─── Input records ───
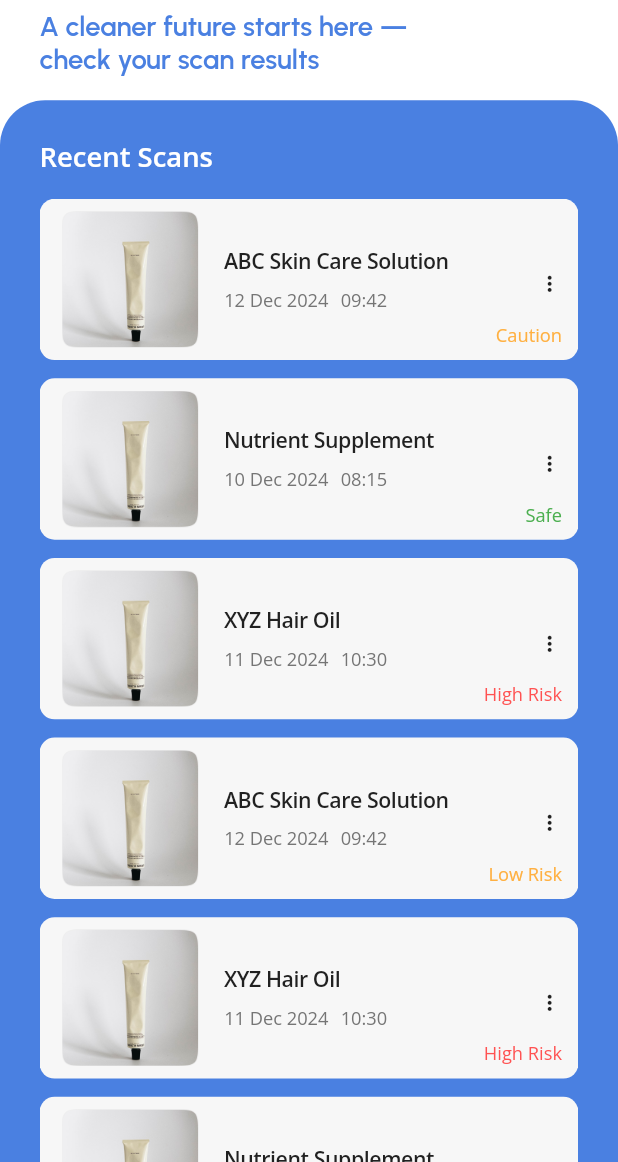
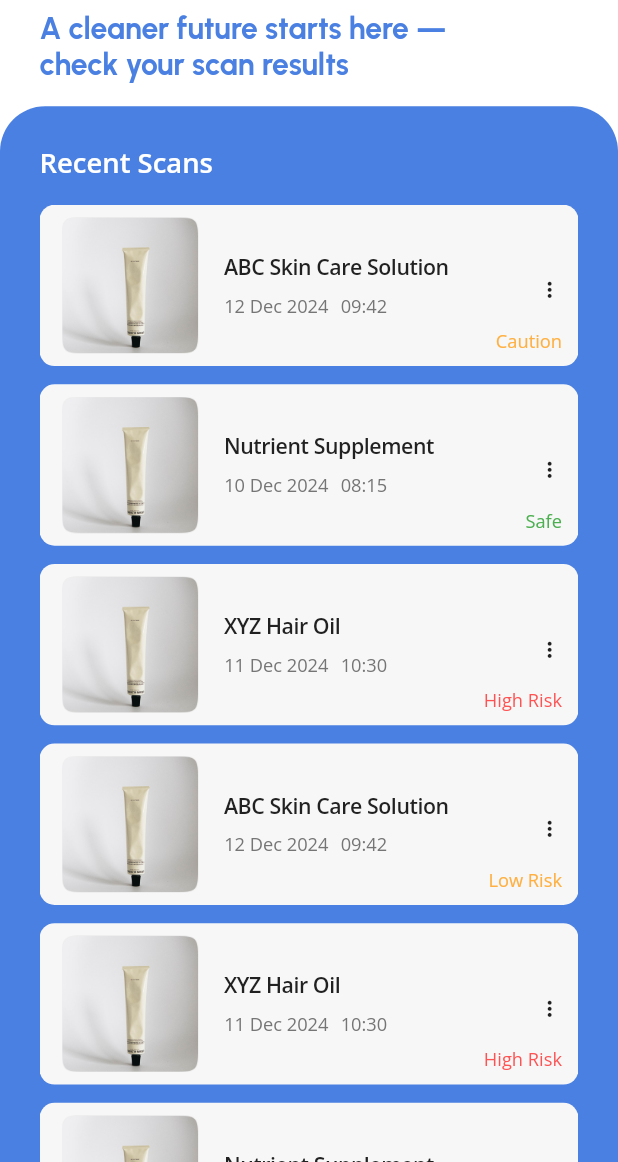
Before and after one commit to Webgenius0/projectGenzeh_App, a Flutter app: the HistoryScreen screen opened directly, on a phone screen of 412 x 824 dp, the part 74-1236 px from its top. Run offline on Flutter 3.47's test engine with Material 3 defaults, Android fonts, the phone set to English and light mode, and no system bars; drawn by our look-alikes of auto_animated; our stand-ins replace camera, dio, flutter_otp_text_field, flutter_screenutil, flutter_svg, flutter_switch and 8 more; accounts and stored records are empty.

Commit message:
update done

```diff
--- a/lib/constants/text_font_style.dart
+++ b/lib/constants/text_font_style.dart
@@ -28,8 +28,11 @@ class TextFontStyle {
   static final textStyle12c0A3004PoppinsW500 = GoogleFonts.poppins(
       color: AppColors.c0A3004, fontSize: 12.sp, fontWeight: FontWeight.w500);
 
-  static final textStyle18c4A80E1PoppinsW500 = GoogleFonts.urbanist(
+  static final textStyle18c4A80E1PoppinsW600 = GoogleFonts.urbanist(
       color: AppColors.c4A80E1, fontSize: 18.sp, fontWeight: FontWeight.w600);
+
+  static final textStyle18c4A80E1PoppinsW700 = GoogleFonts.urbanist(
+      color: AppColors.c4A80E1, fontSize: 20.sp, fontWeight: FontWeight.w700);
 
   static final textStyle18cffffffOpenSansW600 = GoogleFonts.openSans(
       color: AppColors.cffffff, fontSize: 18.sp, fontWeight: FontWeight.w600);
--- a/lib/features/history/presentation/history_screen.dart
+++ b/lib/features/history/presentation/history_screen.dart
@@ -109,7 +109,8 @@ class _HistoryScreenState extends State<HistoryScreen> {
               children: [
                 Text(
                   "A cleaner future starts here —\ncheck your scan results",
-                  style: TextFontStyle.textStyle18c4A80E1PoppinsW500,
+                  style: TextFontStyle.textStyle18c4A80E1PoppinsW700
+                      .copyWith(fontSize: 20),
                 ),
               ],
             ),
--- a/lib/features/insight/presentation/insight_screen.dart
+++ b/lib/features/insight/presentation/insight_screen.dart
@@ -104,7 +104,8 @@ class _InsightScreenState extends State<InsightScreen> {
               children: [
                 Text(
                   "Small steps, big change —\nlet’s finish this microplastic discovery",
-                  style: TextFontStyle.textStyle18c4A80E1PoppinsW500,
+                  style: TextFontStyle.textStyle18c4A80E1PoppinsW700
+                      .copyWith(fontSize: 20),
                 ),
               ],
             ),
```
───
*Try it*
Exactly one number is the answer: how many lines in the data include the word "class".

*Exercise result*
3